When President Trump stepped on to the tarmac after Air Force One landed at Tyndall Air Force Base last week, he greeted with a handshake Apalachicola Mayor Van Johnson and a group of Panhandle mayors, Cong. Dunn, U.S. Sens.
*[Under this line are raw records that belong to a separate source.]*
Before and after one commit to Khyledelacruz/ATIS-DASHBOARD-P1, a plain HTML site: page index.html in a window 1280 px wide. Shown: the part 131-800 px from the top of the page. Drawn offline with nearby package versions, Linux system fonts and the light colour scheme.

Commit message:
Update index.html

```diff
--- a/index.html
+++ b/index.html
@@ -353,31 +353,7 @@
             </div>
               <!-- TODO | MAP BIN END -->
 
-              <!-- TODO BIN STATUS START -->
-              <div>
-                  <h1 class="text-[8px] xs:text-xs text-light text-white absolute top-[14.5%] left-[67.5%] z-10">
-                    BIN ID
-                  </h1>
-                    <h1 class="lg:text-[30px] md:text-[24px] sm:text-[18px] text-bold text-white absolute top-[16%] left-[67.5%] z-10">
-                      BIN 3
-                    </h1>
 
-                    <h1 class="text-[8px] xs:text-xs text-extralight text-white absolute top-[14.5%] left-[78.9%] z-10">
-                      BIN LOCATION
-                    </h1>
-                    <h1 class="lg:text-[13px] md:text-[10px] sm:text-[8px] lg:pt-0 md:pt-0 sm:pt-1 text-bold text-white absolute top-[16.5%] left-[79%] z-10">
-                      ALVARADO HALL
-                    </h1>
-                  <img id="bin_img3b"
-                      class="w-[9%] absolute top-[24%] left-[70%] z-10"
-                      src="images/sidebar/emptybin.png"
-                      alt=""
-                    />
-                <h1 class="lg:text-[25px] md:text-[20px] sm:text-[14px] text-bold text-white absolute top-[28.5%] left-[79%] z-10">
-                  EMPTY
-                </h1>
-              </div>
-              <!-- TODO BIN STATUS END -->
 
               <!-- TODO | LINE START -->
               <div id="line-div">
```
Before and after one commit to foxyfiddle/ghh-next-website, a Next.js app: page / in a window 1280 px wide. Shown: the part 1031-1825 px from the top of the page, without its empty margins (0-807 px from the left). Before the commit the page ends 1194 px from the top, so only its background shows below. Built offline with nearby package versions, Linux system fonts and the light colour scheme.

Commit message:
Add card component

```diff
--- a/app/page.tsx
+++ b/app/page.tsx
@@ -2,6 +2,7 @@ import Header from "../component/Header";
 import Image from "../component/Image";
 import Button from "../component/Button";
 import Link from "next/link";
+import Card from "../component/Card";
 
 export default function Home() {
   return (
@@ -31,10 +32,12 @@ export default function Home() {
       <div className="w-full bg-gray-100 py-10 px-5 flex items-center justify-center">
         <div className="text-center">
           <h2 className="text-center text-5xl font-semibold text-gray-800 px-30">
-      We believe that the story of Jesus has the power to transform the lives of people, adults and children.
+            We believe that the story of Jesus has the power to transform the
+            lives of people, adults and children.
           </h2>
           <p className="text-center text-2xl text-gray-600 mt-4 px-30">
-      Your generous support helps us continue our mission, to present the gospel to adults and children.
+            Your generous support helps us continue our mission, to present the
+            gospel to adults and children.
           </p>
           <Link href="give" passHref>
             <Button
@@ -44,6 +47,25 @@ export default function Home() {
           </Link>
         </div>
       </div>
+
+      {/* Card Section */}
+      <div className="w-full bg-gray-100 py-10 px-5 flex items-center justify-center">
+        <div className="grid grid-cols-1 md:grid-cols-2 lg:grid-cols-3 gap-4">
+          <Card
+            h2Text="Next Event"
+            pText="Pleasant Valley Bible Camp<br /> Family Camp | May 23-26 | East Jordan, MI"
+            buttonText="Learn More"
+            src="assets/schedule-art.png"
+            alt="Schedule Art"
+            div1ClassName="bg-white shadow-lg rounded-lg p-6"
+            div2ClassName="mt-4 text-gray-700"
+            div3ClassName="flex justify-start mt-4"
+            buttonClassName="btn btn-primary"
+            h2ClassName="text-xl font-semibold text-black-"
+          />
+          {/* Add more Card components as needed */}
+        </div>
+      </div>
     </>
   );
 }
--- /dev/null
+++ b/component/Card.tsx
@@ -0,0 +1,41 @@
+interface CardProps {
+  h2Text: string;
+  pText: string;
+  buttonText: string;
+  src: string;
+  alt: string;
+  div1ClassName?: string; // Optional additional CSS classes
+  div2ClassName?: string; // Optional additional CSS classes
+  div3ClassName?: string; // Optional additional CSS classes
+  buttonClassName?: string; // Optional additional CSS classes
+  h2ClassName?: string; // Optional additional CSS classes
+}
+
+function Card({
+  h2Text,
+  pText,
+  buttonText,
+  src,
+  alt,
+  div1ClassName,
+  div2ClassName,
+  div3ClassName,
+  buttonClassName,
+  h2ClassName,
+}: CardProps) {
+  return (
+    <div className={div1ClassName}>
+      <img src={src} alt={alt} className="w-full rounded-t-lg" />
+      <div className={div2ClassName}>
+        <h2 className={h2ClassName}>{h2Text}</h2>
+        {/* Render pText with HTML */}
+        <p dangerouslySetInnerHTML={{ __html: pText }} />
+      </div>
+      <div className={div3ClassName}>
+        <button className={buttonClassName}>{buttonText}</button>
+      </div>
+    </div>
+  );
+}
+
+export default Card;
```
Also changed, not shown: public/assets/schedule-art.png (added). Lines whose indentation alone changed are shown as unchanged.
Rubio and Scott, Gov. DeSantis and his wife, and other officials.
Next, the president toured the base, he and his entourage in a limo, Johnson and the rest of the politicians on a bus in the convoy.
Lastly, it was time for a short briefing on Hurricane Michael from Air Force personnel, a chance for the politicians to talk amongst themselves, and then of course photos, with Mr. Trump, front and center, flipping a thumbs-up before heading off to a massively popular rally in Panama City Beach.
“I’m grateful to God and humbled by the opportunity presented today to lend the voice of my office to the cause of helping Northwest Florida communities impacted by Hurricane Michael receive much needed federal financial assistance,” Johnson wrote online, part of an internet presence he has expanded and polished over the last several years
“We had an opportunity to converse with a very engaged president concerning the needs of Northwest Florida,” he wrote.
Johnson, the son of civil rights pioneers in a small Panhandle town in the years before it became a magnet for retirees, has cultivated a non-partisan political persona in his dozen years as mayor, accommodating and supportive of Democrats and Republicans alike.
He also, like Trump, has a healthy chunk of detractors to go along with his robust set of supporters, although they probably didn’t talk about the tribulations of their offices.
“Who would have ever thought that an African-American boy, born and raised in a small obscure coastal community like Apalachicola,” he wrote, listing his many interactions with state and national leaders, “(would) meet with a sitting U.S. president, all while remaining humble before his God?
“God is indeed Good and with Him all things are possible,” Johnson wrote.
The mayor had just returned from a trip to Mississippi, paid for by Gulf Power and organized by Opportunity Florida, to see how recovery from Hurricane Katrina had gone there, and in a portion of Alabama where they visited.
He said he saw how they rebuilt a Chevron refinery, and shipbuilding yard in Pascagoula, Mississippi and said he is confident, once appropriations are forthcoming from the federal government, the Panhandle will be able to rebound from Hurricane Michael.
“The things we talked about, is how they got appropriations through, with the disaster bill after Katrina,” he said. “They were able to get grants through CDBG (Community Development Blocks Grants) and rebuild Mississippi.
“When I got the call from the White House, I thought ‘his is one of the reasons I’m in Mississippi,’ said Johnson.